Among the first students to enroll was Alexis McKenzie, a junior majoring in interpersonal communications. “I was drawn to the minor after taking a black history course with Professor Balto my sophomore year,” McKenzie said. “It was something entirely new to me to talk about black culture in an academic setting. I was fascinated by the content we discussed.”
McKenzie said the African American Studies minor is relevant to students outside of the history program because it offers them an often-ignored perspective that provides an opportunity to better understand the country they live in.
“Our nation’s history is racialized,” the Fishers resident said. “With an event like the incident in Charlottesville, I don’t think you can fully understand the magnitude of its implications without a grasp on the history and current culture of black communities.”
Context in a complex world
Balto is well-suited to lead the program.

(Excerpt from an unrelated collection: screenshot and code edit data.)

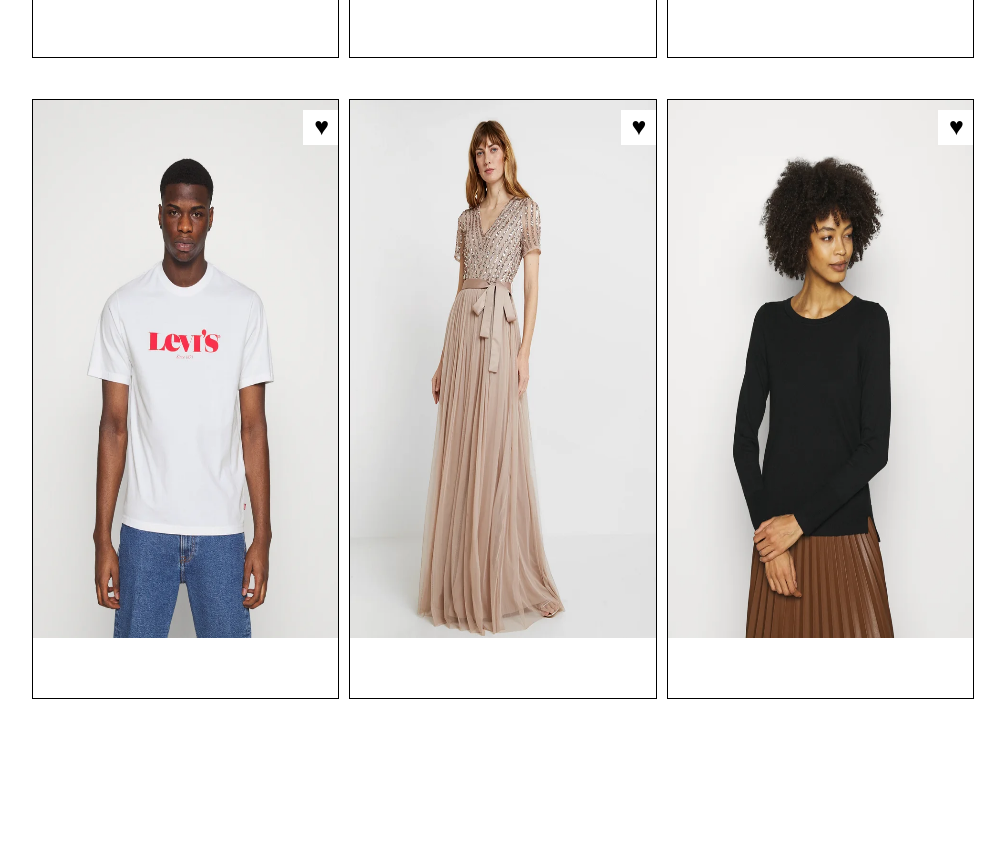
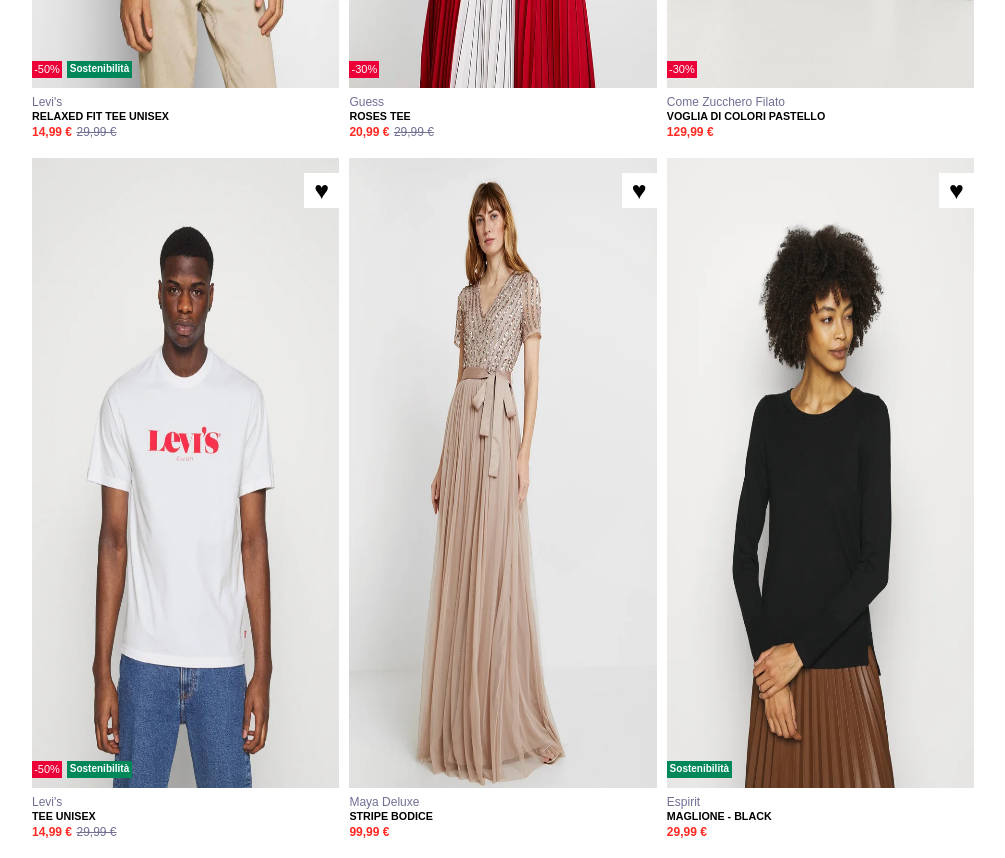
Before and after one commit to mattesalva93/html-css-boolando, a plain HTML site: page index.html in a window 1280 px wide. Shown: the part 568-1426 px from the top of the page, without its empty margins (96-1101 px from the left). Before the commit the page ends 1308 px from the top, so only its background shows below. Drawn offline with Linux system fonts and the light colour scheme.

Commit message:
default page commit

```diff
--- a/index.html
+++ b/index.html
@@ -11,37 +11,96 @@
     <div id="container">
 
         <div id="model">
+
             <img src="img/1.webp" alt="">
             <div class="heart"></div>
-        </div>
+            <div class="discount">-50%</div>
+            <div class="sustain">Sostenibilità</div>
+            <div class="modelinfo">
 
-        <div id="model">
-            <img src="img/2.webp" alt="">
-            <div class="heart"></div>
+                <span>Levi's</span>
+                <h6>Relaxed fit tee unisex</h6>
+                <span>14,99 &euro;</span>
+                <span>29,99 &euro;</span>
+
+            </div>
 
         </div>
 
         <div id="model">
-            <img src="img/3.webp" alt="">
+
+            <img src="img/2.webp" alt="">
             <div class="heart"></div>
+            <div class="discount">-30%</div>
+            <div class="modelinfo">
+
+                <span>Guess</span>
+                <h6>Roses tee</h6>
+                <span>20,99 &euro;</span>
+                <span>29,99 &euro;</span>
+
+            </div>
 
         </div>
 
         <div id="model">
-            <img src="img/4.webp" alt="">
+
+            <img src="img/3.webp" alt="">
             <div class="heart"></div>
+            <div class="discount">-30%</div>
+            <div class="modelinfo">
+
+                <span>Come Zucchero Filato</span>
+                <h6>voglia di colori pastello</h6>
+                <span>129,99 &euro;</span>
+
+            </div>
 
         </div>
 
         <div id="model">
-            <img src="img/5.webp" alt="">
+
+            <img src="img/4.webp" alt="">
             <div class="heart"></div>
+            <div class="discount">-50%</div>
+            <div class="sustain">Sostenibilità</div>
+            <div class="modelinfo">
+
+                <span>Levi's</span>
+                <h6>tee unisex</h6>
+                <span>14,99 &euro;</span>
+                <span>29,99 &euro;</span>
+
+            </div>
 
         </div>
 
         <div id="model">
+
+            <img src="img/5.webp" alt="">
+            <div class="heart"></div>
+            <div class="modelinfo">
+
+                <span>Maya Deluxe</span>
+                <h6>Stripe Bodice</h6>
+                <span>99,99 &euro;</span>
+
+            </div>
+
+        </div>
+
+        <div id="model">
+
             <img src="img/6.webp" alt="">
             <div class="heart"></div>
+            <div class="sustain">Sostenibilità</div>
+            <div class="modelinfo">
+
+                <span>Espirit</span>
+                <h6>Maglione - Black</h6>
+                <span>29,99 &euro;</span>
+
+            </div>
 
         </div>
 
--- a/style.css
+++ b/style.css
@@ -6,14 +6,17 @@
 #container{
     width: 80%;
     margin: 2% auto;
+    font-family: Arial, Helvetica, sans-serif;
 }
 #model{
     width: 30%;
-    height: 600px;
-    border: 1px solid black;
+    height: 700px;
     float: left;
-    margin: 0 1% 4% 0;
+    margin-right: 1%;
     position: relative;
+}
+#model:nth-child(3n){
+    margin-right: 0;
 }
 #model::after{
     content: "";
@@ -26,17 +29,60 @@
 }
 .heart{
     position: absolute;
-    top:10px;
+    top: 15px;
     right: 0;
     background-color: white;
     height: 35px;
     width: 35px;
     text-align: center;
+    padding-top: 3px;
 }
 .heart::after{
     content: "\2665";
     font-size: 25px;
+}
+.discount{
     position: absolute;
-    left: 11px;
-    top: 3px;
+    bottom: 80px;
+    left: 0;
+    background-color: #EB0037;
+    height: 17px;
+    width: 30px;
+    text-align: center;
+    color: white;
+    font-size: 11px;
+    padding-top: 2px ;
 }
+.sustain{
+    position: absolute;
+    bottom: 80px;
+    left: 35px;
+    background-color: #00875A;
+    height: 17px;
+    width: 65px;
+    text-align: center;
+    color: white;
+    font-size: 10px;
+    font-weight: bold;
+    padding-top: 2px;
+}
+.sustain:nth-of-type(2){
+    left: 0;
+}
+span:nth-of-type(1){
+    color: #706F94;
+    font-size: 12px;
+}
+.modelinfo h6{
+    text-transform: uppercase;
+}
+span:nth-of-type(2){
+    color: #FF2922;
+    font-size: 12px;
+    font-weight: bold;
+}
+span:nth-of-type(3){
+    color: #706F94;
+    text-decoration: line-through;
+    font-size: 12px;
+}
```
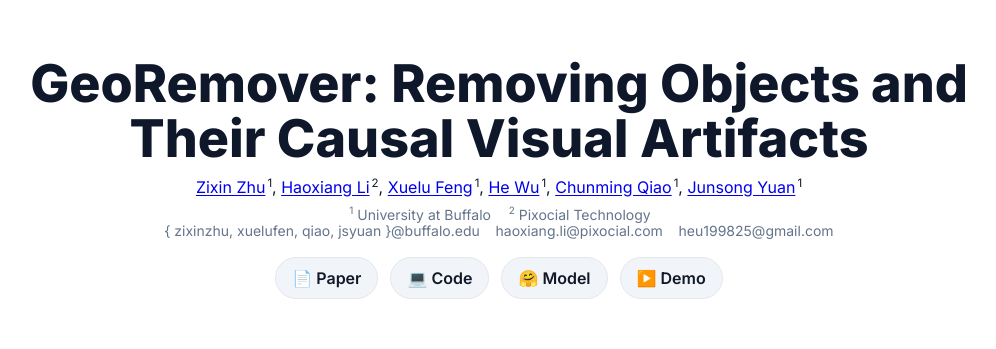
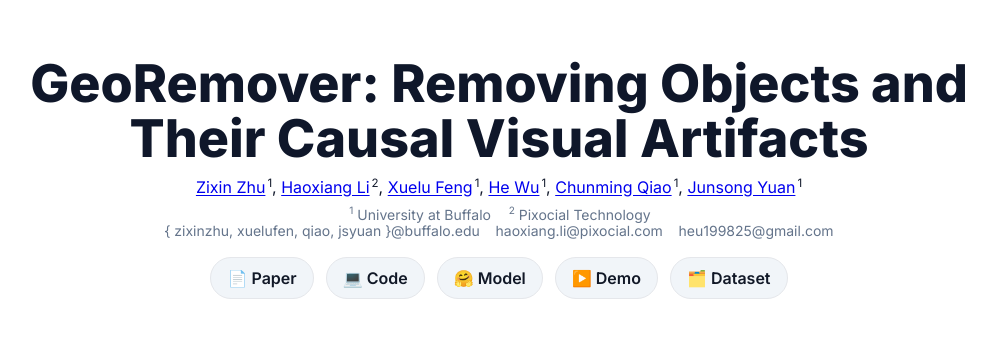
Before and after one commit to httang1224/GeoRemover, a plain HTML site: page docs/index.html in a window 1280 px wide. Shown: the top 349 px of the page, without its empty margins (141-1137 px from the left). Drawn offline with Linux system fonts and the light colour scheme.

Commit message:
updata project page

```diff
--- a/docs/index.html
+++ b/docs/index.html
@@ -139,6 +139,7 @@
       <a class="btn" href="https://github.com/MTLab/GeoRemover" target="_blank" rel="noopener">💻 Code</a>
       <a class="btn" href="https://huggingface.co/buxiangzhiren/GeoRemover" target="_blank" rel="noopener">🤗 Model</a>
       <a class="btn" href="https://huggingface.co/spaces/buxiangzhiren/GeoRemover" target="_blank" rel="noopener">▶️ Demo</a>
+      <a class="btn" href="https://huggingface.co/datasets/buxiangzhiren/CausRem" target="_blank" rel="noopener">🗂️ Dataset</a>
     </div>
   </main>
   <!-- 4.5) Interactive transitions (pairs: img1-12.png) -->
```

An assistant professor specializing in African-American history, he has spent years researching the black freedom struggle. He’s a contributor on the topic to media outlets like Time and The Washington Post and in 2018 will release his first book, Occupied Territory: Policing Black Chicago from Red Summer to Black Power.
“We are very fortunate to have him here at Ball State,” said Alves, who praised Balto’s dedication to increasing students’ awareness of the cultural and historical contexts they live in.
“From the Harlem Renaissance and James Baldwin to studying contemporary inner-city community efforts at making this country a better place, he guides them in an exploration of how central African-American history is to everything American.”
Today’s current political climate makes the African American Studies minor more relevant to more people, Balto said.
Already this semester he’s discussed race and Southern identity with his students, including a recent conversation about the country’s renewed debate to remove its Confederate monuments.
“More students are seeing the way in which these historical topics are still relevant. They’re having a huge impact on current politics and culture, making them issues that are alive in the conscience of college students trying to make sense of the world.” —Simon Balto
Alves considers Ball State’s African American Studies minor a community-building program, one that aims at inclusivity and the elimination of marginalization.
“African-Americans, from W.E.B. Dubois and Zora Neale Hurston to Martin Luther King Jr. and President Barack Obama, have been central to the intellectual and social development of the United States,” Alves said. “But there have been those in our history who have tried to bury this narrative. African-American studies is a corrective to that.”